Emulsified Biodiesel


Emulsified Biodiesel (EBD) can be direct substitutes in most diesel and biodiesel applications including, compression ignition engines (high, medium and low speed diesel engines), combustion turbines, furnaces and boilers. The water content of AET’s EBD will vary depending on its application and the original amount of biodiesel concentration with the diesel. However, the overall water and additive contents are similar to AET’s DOE technology.

Biodiesel is a clean burning alternative fuel derived from renewable sources and is the only alternative fuel to have a complete evaluation of emission reductions and health effects compared with traditional diesel fuel and submitted to the United States Environmental Protection Agency (USEPA) under the Clean Air Act.

Despite the various benefits, a major hurdle for commercialization of biodiesel blends is the problem of elevated NOx emissions.

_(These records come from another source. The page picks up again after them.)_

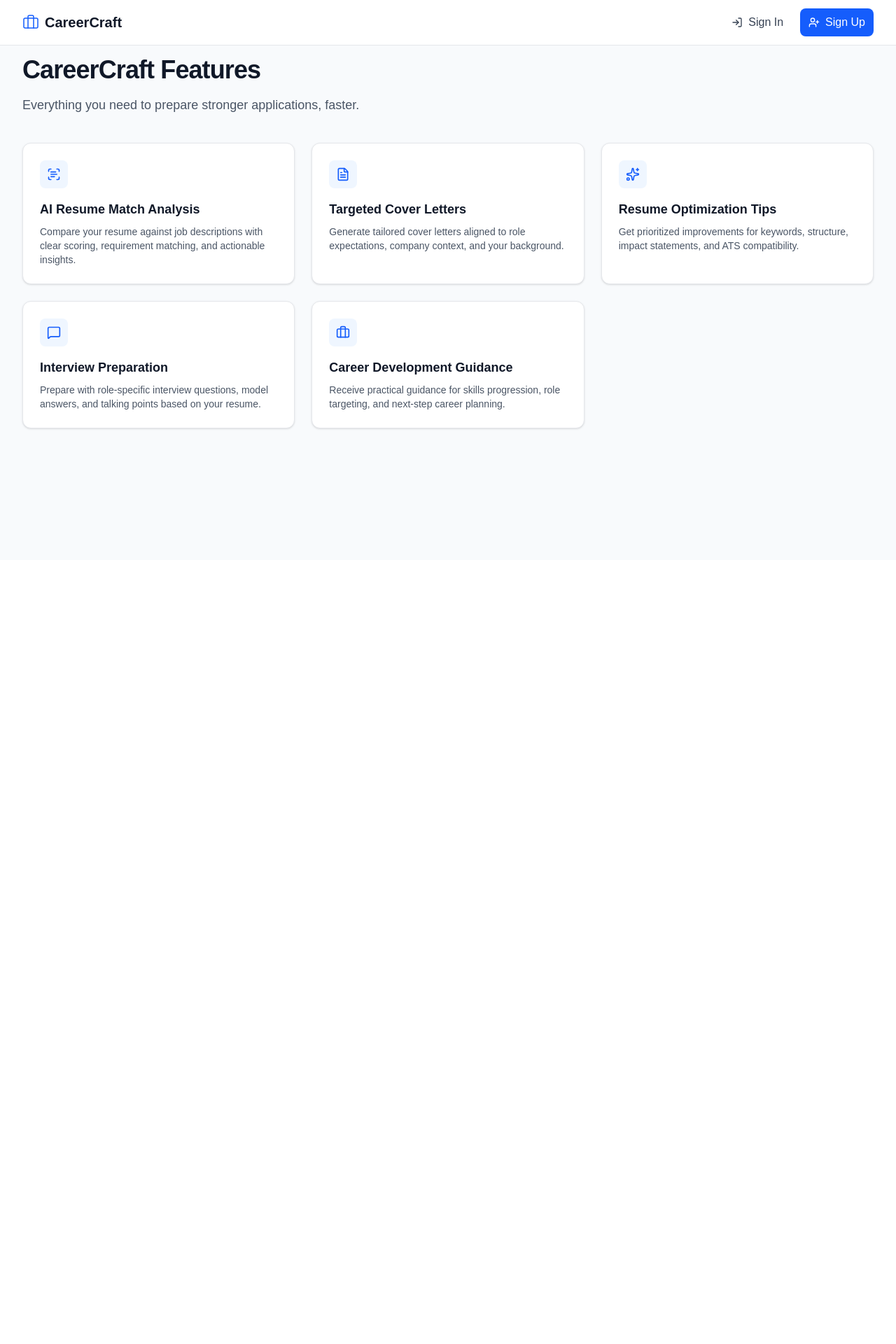
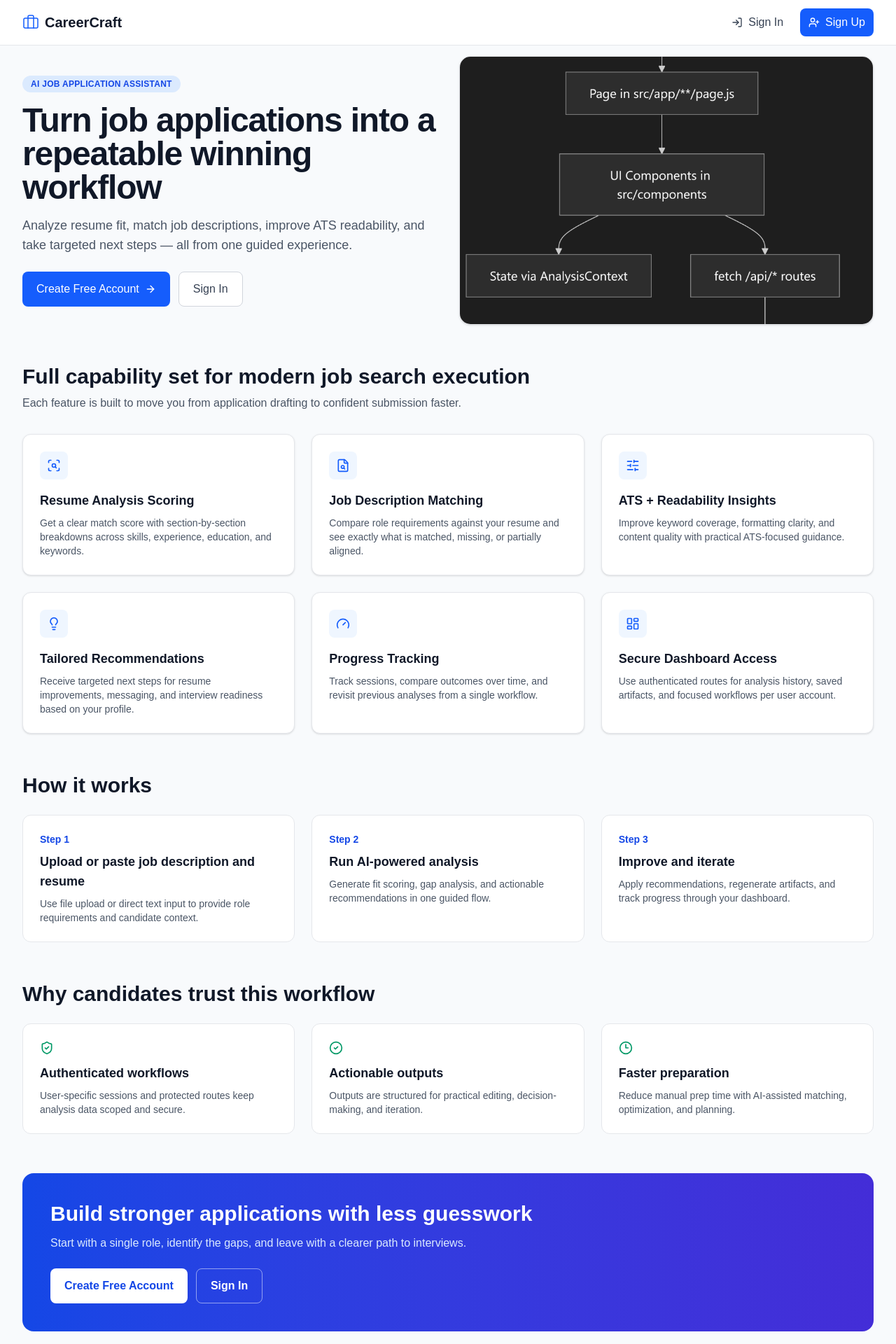
Before and after one commit to bh-official/CareerCraftt, a Next.js app: page /features in a window 1280 px wide. Shown: the top 1920 px of the page at 70% size. Before the commit the page ends 800 px from the top, so only its background shows below. Built offline with nearby package versions, Linux system fonts and the light colour scheme; no server answers.

Commit message:
Enhanced the landing/feature experience

```diff
--- a/src/app/features/page.js
+++ b/src/app/features/page.js
@@ -1,67 +1,183 @@
 "use client";
+
+import Link from "next/link";
+import Image from "next/image";
+import { useAuth } from "@clerk/nextjs";
 import {
-  Sparkles,
-  FileText,
-  ScanText,
-  MessageSquare,
-  Briefcase,
+  ScanSearch,
+  FileSearch,
+  SlidersHorizontal,
+  Lightbulb,
+  Gauge,
+  LayoutDashboard,
+  CheckCircle2,
+  ShieldCheck,
+  Clock3,
+  ArrowRight,
 } from "lucide-react";
 import AppHeader from "@/components/AppHeader";
 
 const features = [
   {
-    icon: ScanText,
-    title: "AI Resume Match Analysis",
+    icon: ScanSearch,
+    title: "Resume Analysis Scoring",
     description:
-      "Compare your resume against job descriptions with clear scoring, requirement matching, and actionable insights.",
+      "Get a clear match score with section-by-section breakdowns across skills, experience, education, and keywords.",
   },
   {
-    icon: FileText,
-    title: "Targeted Cover Letters",
+    icon: FileSearch,
+    title: "Job Description Matching",
     description:
-      "Generate tailored cover letters aligned to role expectations, company context, and your background.",
+      "Compare role requirements against your resume and see exactly what is matched, missing, or partially aligned.",
   },
   {
-    icon: Sparkles,
-    title: "Resume Optimization Tips",
+    icon: SlidersHorizontal,
+    title: "ATS + Readability Insights",
     description:
-      "Get prioritized improvements for keywords, structure, impact statements, and ATS compatibility.",
+      "Improve keyword coverage, formatting clarity, and content quality with practical ATS-focused guidance.",
   },
   {
-    icon: MessageSquare,
-    title: "Interview Preparation",
+    icon: Lightbulb,
+    title: "Tailored Recommendations",
     description:
-      "Prepare with role-specific interview questions, model answers, and talking points based on your resume.",
+      "Receive targeted next steps for resume improvements, messaging, and interview readiness based on your profile.",
   },
   {
-    icon: Briefcase,
-    title: "Career Development Guidance",
+    icon: Gauge,
+    title: "Progress Tracking",
     description:
-      "Receive practical guidance for skills progression, role targeting, and next-step career planning.",
+      "Track sessions, compare outcomes over time, and revisit previous analyses from a single workflow.",
+  },
+  {
+    icon: LayoutDashboard,
+    title: "Secure Dashboard Access",
+    description:
+      "Use authenticated routes for analysis history, saved artifacts, and focused workflows per user account.",
+  },
+];
+
+const howItWorks = [
+  {
+    title: "Upload or paste job description and resume",
+    text: "Use file upload or direct text input to provide role requirements and candidate context.",
+  },
+  {
+    title: "Run AI-powered analysis",
+    text: "Generate fit scoring, gap analysis, and actionable recommendations in one guided flow.",
+  },
+  {
+    title: "Improve and iterate",
+    text: "Apply recommendations, regenerate artifacts, and track progress through your dashboard.",
+  },
+];
+
+const trustItems = [
+  {
+    icon: ShieldCheck,
+    title: "Authenticated workflows",
+    description:
+      "User-specific sessions and protected routes keep analysis data scoped and secure.",
+  },
+  {
+    icon: CheckCircle2,
+    title: "Actionable outputs",
+    description:
+      "Outputs are structured for practical editing, decision-making, and iteration.",
+  },
+  {
+    icon: Clock3,
+    title: "Faster preparation",
+    description:
+      "Reduce manual prep time with AI-assisted matching, optimization, and planning.",
   },
 ];
 
 export default function FeaturesPage() {
+  const { isLoaded, userId } = useAuth();
+
+  const primaryCtaHref = isLoaded && userId ? "/analysis" : "/signup";
+  const primaryCtaLabel =
+    isLoaded && userId ? "Start Analysis" : "Create Free Account";
+
+  const secondaryCtaHref = isLoaded && userId ? "/dashboard" : "/login";
+  const secondaryCtaLabel = isLoaded && userId ? "Open Dashboard" : "Sign In";
+
   return (
     <div className="min-h-screen bg-slate-50">
       <AppHeader />
 
       <main id="main-content" className="pt-20 pb-12" tabIndex={-1}>
-        <section className="max-w-7xl mx-auto px-4 sm:px-6 lg:px-8">
-          <div className="max-w-3xl">
-            <h1 className="text-4xl font-bold tracking-tight text-gray-900">
-              CareerCraft Features
-            </h1>
-            <p className="mt-4 text-lg text-gray-600">
-              Everything you need to prepare stronger applications, faster.
-            </p>
+        <section
+          className="max-w-7xl mx-auto px-4 sm:px-6 lg:px-8"
+          aria-labelledby="hero-title"
+        >
+          <div className="grid grid-cols-1 lg:grid-cols-2 gap-8 items-center">
+            <div>
+              <p className="inline-flex items-center rounded-full bg-blue-100 text-blue-700 px-3 py-1 text-xs font-semibold tracking-wide uppercase">
+                AI Job Application Assistant
+              </p>
+              <h1
+                id="hero-title"
+                className="mt-4 text-4xl sm:text-5xl font-bold tracking-tight text-gray-900"
+              >
+                Turn job applications into a repeatable winning workflow
+              </h1>
+              <p className="mt-4 text-lg text-gray-600 max-w-2xl">
+                Analyze resume fit, match job descriptions, improve ATS
+                readability, and take targeted next steps — all from one guided
+                experience.
+              </p>
+
+              <div className="mt-6 flex flex-wrap gap-3">
+                <Link
+                  href={primaryCtaHref}
+                  className="inline-flex items-center gap-2 rounded-lg bg-blue-600 px-5 py-3 text-white font-medium hover:bg-blue-700 transition-colors"
+                >
+                  {primaryCtaLabel}
+                  <ArrowRight className="h-4 w-4" aria-hidden="true" />
+                </Link>
+                <Link
+                  href={secondaryCtaHref}
+                  className="inline-flex items-center gap-2 rounded-lg border border-gray-300 bg-white px-5 py-3 text-gray-700 font-medium hover:bg-gray-100 transition-colors"
+                >
+                  {secondaryCtaLabel}
+                </Link>
+              </div>
+            </div>
+
+            <div className="relative h-64 sm:h-80 lg:h-96 rounded-2xl overflow-hidden border border-gray-200 bg-white shadow-sm">
+              <Image
+                src="/image.png"
+                alt="CareerCraft workflow preview showing route to components, API calls, and PostgreSQL data flow"
+                fill
+                sizes="(max-width: 1024px) 100vw, 50vw"
+                className="object-cover"
+                priority
+              />
+            </div>
           </div>
+        </section>
 
-          <div className="mt-10 grid grid-cols-1 md:grid-cols-2 lg:grid-cols-3 gap-6">
+        <section
+          className="max-w-7xl mx-auto px-4 sm:px-6 lg:px-8 mt-14"
+          aria-labelledby="feature-grid-title"
+        >
+          <h2
+            id="feature-grid-title"
+            className="text-2xl sm:text-3xl font-bold text-gray-900"
+          >
+            Full capability set for modern job search execution
+          </h2>
+          <p className="mt-2 text-gray-600">
+            Each feature is built to move you from application drafting to
+            confident submission faster.
+          </p>
+
+          <div className="mt-8 grid grid-cols-1 md:grid-cols-2 xl:grid-cols-3 gap-6">
             {features.map(({ icon: Icon, title, description }) => (
               <article
                 key={title}
-                className="rounded-xl border border-gray-200 bg-white p-6 shadow-sm"
+                className="rounded-xl border border-gray-200 bg-white p-6 shadow-sm card-hover"
               >
                 <div className="inline-flex h-10 w-10 items-center justify-center rounded-lg bg-blue-50 text-blue-600">
                   <Icon className="h-5 w-5" aria-hidden="true" />
@@ -74,6 +190,89 @@ export default function FeaturesPage() {
             ))}
           </div>
         </section>
+
+        <section
+          className="max-w-7xl mx-auto px-4 sm:px-6 lg:px-8 mt-14"
+          aria-labelledby="how-it-works-title"
+        >
+          <h2
+            id="how-it-works-title"
+            className="text-2xl sm:text-3xl font-bold text-gray-900"
+          >
+            How it works
+          </h2>
+          <ol className="mt-6 grid grid-cols-1 md:grid-cols-3 gap-6">
+            {howItWorks.map((step, index) => (
+              <li
+                key={step.title}
+                className="rounded-xl border border-gray-200 bg-white p-6"
+              >
+                <p className="text-sm font-semibold text-blue-700">
+                  Step {index + 1}
+                </p>
+                <h3 className="mt-2 text-lg font-semibold text-gray-900">
+                  {step.title}
+                </h3>
+                <p className="mt-2 text-sm text-gray-600">{step.text}</p>
+              </li>
+            ))}
+          </ol>
+        </section>
+
+        <section
+          className="max-w-7xl mx-auto px-4 sm:px-6 lg:px-8 mt-14"
+          aria-labelledby="trust-title"
+        >
+          <h2
+            id="trust-title"
+            className="text-2xl sm:text-3xl font-bold text-gray-900"
+          >
+            Why candidates trust this workflow
+          </h2>
+          <div className="mt-6 grid grid-cols-1 md:grid-cols-3 gap-6">
+            {trustItems.map(({ icon: Icon, title, description }) => (
+              <article
+                key={title}
+                className="rounded-xl border border-gray-200 bg-white p-6"
+              >
+                <Icon className="h-5 w-5 text-emerald-600" aria-hidden="true" />
+                <h3 className="mt-3 text-lg font-semibold text-gray-900">
+                  {title}
+                </h3>
+                <p className="mt-2 text-sm text-gray-600">{description}</p>
+              </article>
+            ))}
+          </div>
+        </section>
+
+        <section
+          className="max-w-7xl mx-auto px-4 sm:px-6 lg:px-8 mt-14"
+          aria-labelledby="final-cta-title"
+        >
+          <div className="rounded-2xl bg-gradient-to-r from-blue-700 to-indigo-700 p-8 sm:p-10 text-white">
+            <h2 id="final-cta-title" className="text-2xl sm:text-3xl font-bold">
+              Build stronger applications with less guesswork
+            </h2>
+            <p className="mt-3 text-blue-100 max-w-2xl">
+              Start with a single role, identify the gaps, and leave with a
+              clearer path to interviews.
+            </p>
+            <div className="mt-6 flex flex-wrap gap-3">
+              <Link
+                href={primaryCtaHref}
+                className="inline-flex items-center gap-2 rounded-lg bg-white px-5 py-3 text-blue-700 font-semibold hover:bg-blue-50 transition-colors"
+              >
+                {primaryCtaLabel}
+              </Link>
+              <Link
+                href={secondaryCtaHref}
+                className="inline-flex items-center gap-2 rounded-lg border border-white/50 px-5 py-3 text-white font-semibold hover:bg-white/10 transition-colors"
+              >
+                {secondaryCtaLabel}
+              </Link>
+            </div>
+          </div>
+        </section>
       </main>
     </div>
   );
--- a/src/app/login/page.js
+++ b/src/app/login/page.js
@@ -1,6 +1,6 @@
 "use client";
 
-import { useState, useEffect } from "react";
+import { useEffect } from "react";
 import { useAuth, SignIn } from "@clerk/nextjs";
 import { useRouter } from "next/navigation";
 import Logo from "@/components/Logo";
@@ -15,27 +15,12 @@ import { motion } from "framer-motion";
 export default function LoginPage() {
   const { isLoaded, userId } = useAuth();
   const router = useRouter();
-  const [mounted, setMounted] = useState(false);
-
-  useEffect(() => {
-    setMounted(true);
-  }, []);
 
   useEffect(() => {
     if (isLoaded && userId) {
       router.push("/dashboard");
     }
   }, [isLoaded, userId, router]);
-
-  if (!mounted) {
-    return (
-      <div className="min-h-screen flex items-center justify-center bg-gray-50">
-        <div className="animate-pulse">
-          <Logo size="lg" />
-        </div>
-      </div>
-    );
-  }
 
   // Show loading while checking auth
   if (!isLoaded) {
--- a/src/app/signup/page.js
+++ b/src/app/signup/page.js
@@ -1,6 +1,6 @@
 "use client";
 
-import { useState, useEffect } from "react";
+import { useEffect } from "react";
 import { useAuth, SignUp } from "@clerk/nextjs";
 import { useRouter } from "next/navigation";
 import Logo from "@/components/Logo";
@@ -15,27 +15,12 @@ import { motion } from "framer-motion";
 export default function SignupPage() {
   const { isLoaded, userId } = useAuth();
   const router = useRouter();
-  const [mounted, setMounted] = useState(false);
-
-  useEffect(() => {
-    setMounted(true);
-  }, []);
 
   useEffect(() => {
     if (isLoaded && userId) {
       router.push("/dashboard");
     }
   }, [isLoaded, userId, router]);
-
-  if (!mounted) {
-    return (
-      <div className="min-h-screen flex items-center justify-center bg-gray-50">
-        <div className="animate-pulse">
-          <Logo size="lg" />
-        </div>
-      </div>
-    );
-  }
 
   // Show loading while checking auth
   if (!isLoaded) {
--- a/src/components/AppHeader.jsx
+++ b/src/components/AppHeader.jsx
@@ -2,14 +2,12 @@
 
 import Link from "next/link";
 import { useAuth, useClerk } from "@clerk/nextjs";
-import { usePathname } from "next/navigation";
 import { LogIn, UserPlus, LogOut } from "lucide-react";
 import Logo from "@/components/Logo";
 
 export default function AppHeader() {
   const { isLoaded, userId } = useAuth();
   const { signOut } = useClerk();
-  const pathname = usePathname();
 
   return (
     <header className="fixed top-0 left-0 right-0 z-50 bg-white/90 backdrop-blur-md border-b border-gray-200">
```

USEPA studies have shown increases in NOx emissions of 2% and 10% from utilizing B-20 (an emulsified biodiesel) and B-100 (pure biodiesel), respectively.



Biodiesel is a fast-growing component of the transportation fuels sector. Biodiesel production in the U.S. for example, increased from 500,000 gallons in 1999 to an estimated 75 million gallons in 2005. The growth in the production and consumption of biodiesel and biodiesel blends is being driven by both environmental and petroleum supply concerns:

  • Use of biodiesel is a means of reducing dependence on imported oil and extending diesel fuel supplies.
  • Biodiesel is an environmentally friendly alternative to regular diesel fuel, reducing PM emissions that are a major health concern worldwide.
  • Biodiesel also reduces carbon monoxide (CO) and hydrocarbon (HC) emissions.

AET’s biodiesel emulsions take advantage of the natural ability of biodiesel to reduce PM emissions, while reducing higher NOx emissions that typically increase with biodiesel. A study conducted by the USEPA illustrates these trends (refer to Figure 1 below). Testing reported by the Society of Automotive Engineers (SAE) and “proof of concept” testing have confirmed that emulsified B-20 can reduce NOxemissions below the Ultra-low sulfur diesel (ULSD) baseline.

AET is on the cutting edge of tailoring its additive technology to biodiesel feedstocks, optimizing performance and emissions benefits as well as creating the ability to mix higher volumes of the biodiesel with the diesel. Many parties involved in the fuel distribution chain consider biodiesel traditional fuels instead of what they are – chemicals.

Because AET has built its technology around chemical, mechanical and combustion sciences, it is well suited to work with any member of the biodiesel distribution chain to help the ultimate customers achieve their overall combustion objectives. Technically, AET has developed proprietary additive packages that keep biodiesel emulsions stable and also incorporate elements to address several problems inherent with biodiesel. In fact, AET’s technology includes chemicals that activate the biodiesel to chemically support the overall emulsification system.

Most technologies reduce either NOx or PM, but emulsified biodiesel will allow diesel fleet operators to reduce both with one technology. In addition, AET intends to partner with other technologies to combine emulsified fuels with retrofit hardware such as diesel oxidative catalysts to achieve maximum emission reductions created by specific synergies from emulsions.

Biodiesel for heavy-duty highway engines

Source: California Energy Commission and US Environmental Protection Agency

AET has obtained a developmental fuel waiver from the State of California allowing the sale and distribution of EBF in the state as an experimental fuel.


Market Potential

European countries can be viewed as a template for future biodiesel production and consumption in the U.S., because biodiesel has been widely used in Europe for more than a decade. Figure 2 illustrates that growth in European biodiesel consumption has risen dramatically over the past several decades.

Figure 2: Historical Biodiesel Consumption in Europe

Source: EUROBSERV’ER & Biofuels Partners (ERTC 2005)

The use of biodiesel is growing exponentially in many regions of the world, particularly in Europe, South America and the United States. In Europe, the production of biodiesel exploded five-fold to 800 million gallons in 2005 from 1999 volumes. While the United States lags behind Europe in total volume produced, recent political and regulatory changes are expected to dramatically boost the 2005 volumes of only 75 million gallons.

At the same time, there is growing concern about NOx pollution that contributes to the formation of ozone and urban smog. California has mandated NOx reductions in numerous fleets and will be expanding those regulations in 2010 to off road fleets. Biodiesel increases NOx emissions (based on numerous reports including those published by the USEPA) so governing authorities in the US have hesitated to recognize biodiesel formally until more data is gathered and analyzed. AET is uniquely positioned to offer regulators and fleet operators a technology that solves the biodiesel NOx problem while helping them meet the goal of increasing the use of low carbon fuels, such as biodiesel.


1) These NOx increases are further illustrated through a National Biodiesel Board “Emissions Calculator,” which can be found at:  Emulsified Biodiesel Webpage.  The calculator allows biodiesel users to determine percentage increases in NOx for a given biodiesel blend, i.e. B-20, B-50.